When I was getting my masters degree in London, I wrote a paper exploring the architectural dimensions of silence, which was partially spurred by parents separating at the time. The essay covered lots of different topics including the contrasting nature of noise. One framework the essay suggested is that a large city, beyond just making a lot of noise, creates within us a desire to make more noise; noise as a kind of defensive space of protection. In contrast the open desert's fundamental sonic character is silence and as such it has a historical connotation to 'truth' or 'god.'
As the temperature drops and the leaves slowly change I've somewhat similarly been thinking about the sonic character of the different seasons. While such a thing is thoroughly subjective I can't help think we have legitimate collective pyscho-sonic impressions of the seasons. There are cliches of courses; bells, carols, etc. But there is something more elusive that a season produces spatially and sonically.
For the better part of the summer for instance, my ipod was exclusively full of chopped and screwed music, the slowed pace being a perfect match for the heat. In no way is it surprising that the hot, muggy, and insufferably humid city of Houston gave birth to such music. While DJ Screw sounds excellent to my ears anywhere, it's geographical or at least season specific music.
I don't have any definitive theories to posit regarding the relationship between sound and winter, but I put together a mix that begins to approach winter's sonic nature, even if I don't really know what that is. It's definitely a moody, slow, greater-than-the-sum-of-its-parts mix so perhaps wait till your in such a state to fully appreciate it. It does seem that rather than a shared energy or melody, each song has a specific sonic tonality; each crisp note seems to rest in a space of thick ether.
1. jim o'rourke fall breaks and back to winter
2. sam prekop the company
3. nino rota rugiada sui ranocchi
4. the united states of america cloud song
5. broadcast valerie
6. alice coltrane my favorite things
7. thomas felmann radeln
8. makoto kawabata & richard youngs blue
9. jeff alexander & bonnie beecher come wander with me*
10. francoise hardy la maison
11. jonas bering wissant
12. johnny smith yesterdays
13. catherine howe up north
*This song is actually from The Twilight Zone episode #154 Come Wander with Me. Air put it on their Late Night Tales mix. I still remember the first time I heard it; it absolutely made the rest of the world fade into the background. You may also recognize it from some d-bag's movie.
Monday, November 10, 2008
A retrospective of photographer William Eggelston, Democratic Camera: Photographs and Videos 1961 - 2008, just opened at the Whitney. Included in the large exhibition is the series Los Alamos, which I wrote about in 2005 when it was shown at the Dallas Museum of Art. You can find it here. Rereading it again, I think the Haruki Murakami comparison still holds up well against Eggelston's aesthetic, even if the piece itself is a bit awkwardly sentimental.
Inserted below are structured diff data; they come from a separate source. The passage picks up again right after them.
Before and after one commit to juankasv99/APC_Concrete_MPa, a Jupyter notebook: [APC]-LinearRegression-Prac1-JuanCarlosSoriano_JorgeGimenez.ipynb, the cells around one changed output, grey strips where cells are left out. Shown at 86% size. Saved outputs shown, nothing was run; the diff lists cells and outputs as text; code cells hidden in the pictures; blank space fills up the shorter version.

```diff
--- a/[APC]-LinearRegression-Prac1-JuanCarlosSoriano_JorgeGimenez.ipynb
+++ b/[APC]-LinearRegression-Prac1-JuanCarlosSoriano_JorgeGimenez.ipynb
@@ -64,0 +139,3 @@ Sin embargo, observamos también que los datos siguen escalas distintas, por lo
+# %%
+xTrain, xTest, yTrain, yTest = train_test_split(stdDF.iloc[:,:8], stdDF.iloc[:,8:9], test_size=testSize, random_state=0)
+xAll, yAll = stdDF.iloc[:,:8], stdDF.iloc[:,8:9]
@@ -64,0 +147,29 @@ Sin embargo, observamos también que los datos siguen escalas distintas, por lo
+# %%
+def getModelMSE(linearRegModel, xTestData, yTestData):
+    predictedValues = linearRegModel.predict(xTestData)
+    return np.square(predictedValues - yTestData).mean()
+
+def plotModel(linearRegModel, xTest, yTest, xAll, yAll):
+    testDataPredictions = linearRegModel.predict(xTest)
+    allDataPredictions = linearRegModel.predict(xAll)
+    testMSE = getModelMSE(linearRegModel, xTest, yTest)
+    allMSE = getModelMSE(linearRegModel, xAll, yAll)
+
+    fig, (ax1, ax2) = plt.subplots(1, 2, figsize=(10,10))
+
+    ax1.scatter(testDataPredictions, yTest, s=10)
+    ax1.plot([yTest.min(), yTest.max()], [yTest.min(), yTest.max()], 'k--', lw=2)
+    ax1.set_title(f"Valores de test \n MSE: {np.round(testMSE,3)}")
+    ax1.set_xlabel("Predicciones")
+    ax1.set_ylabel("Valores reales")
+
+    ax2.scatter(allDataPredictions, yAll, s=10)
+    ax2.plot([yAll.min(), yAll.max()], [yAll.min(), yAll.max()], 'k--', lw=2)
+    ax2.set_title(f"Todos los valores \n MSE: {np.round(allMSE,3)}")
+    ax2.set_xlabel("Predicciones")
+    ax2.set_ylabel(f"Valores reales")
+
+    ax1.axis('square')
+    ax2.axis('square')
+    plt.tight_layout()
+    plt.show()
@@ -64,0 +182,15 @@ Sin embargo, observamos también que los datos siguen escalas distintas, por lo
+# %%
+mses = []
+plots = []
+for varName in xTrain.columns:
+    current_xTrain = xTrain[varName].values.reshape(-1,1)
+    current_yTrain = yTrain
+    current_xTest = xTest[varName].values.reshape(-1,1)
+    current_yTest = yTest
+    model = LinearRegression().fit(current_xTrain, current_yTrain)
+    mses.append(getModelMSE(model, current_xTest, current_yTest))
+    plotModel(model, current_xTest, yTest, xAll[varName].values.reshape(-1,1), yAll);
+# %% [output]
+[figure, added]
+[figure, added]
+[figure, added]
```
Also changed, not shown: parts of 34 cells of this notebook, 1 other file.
In the last few months leading up to the election, the buildings of Brooklyn have exploded with a great deal of Pro-Obama grafitti. This has been amazing but overlooked in this frenzy has been some truly transformative and singular grafitti going up at the corner of Jackson and Manhattan Ave. in Williamsburg. Below are some images I captured on my phone. In all seriousness this stuff is fantastically baffling, mostly notable is "Tom Hanks? More Like Tom Hunks." I welcome any explanations, interpretations, and comments.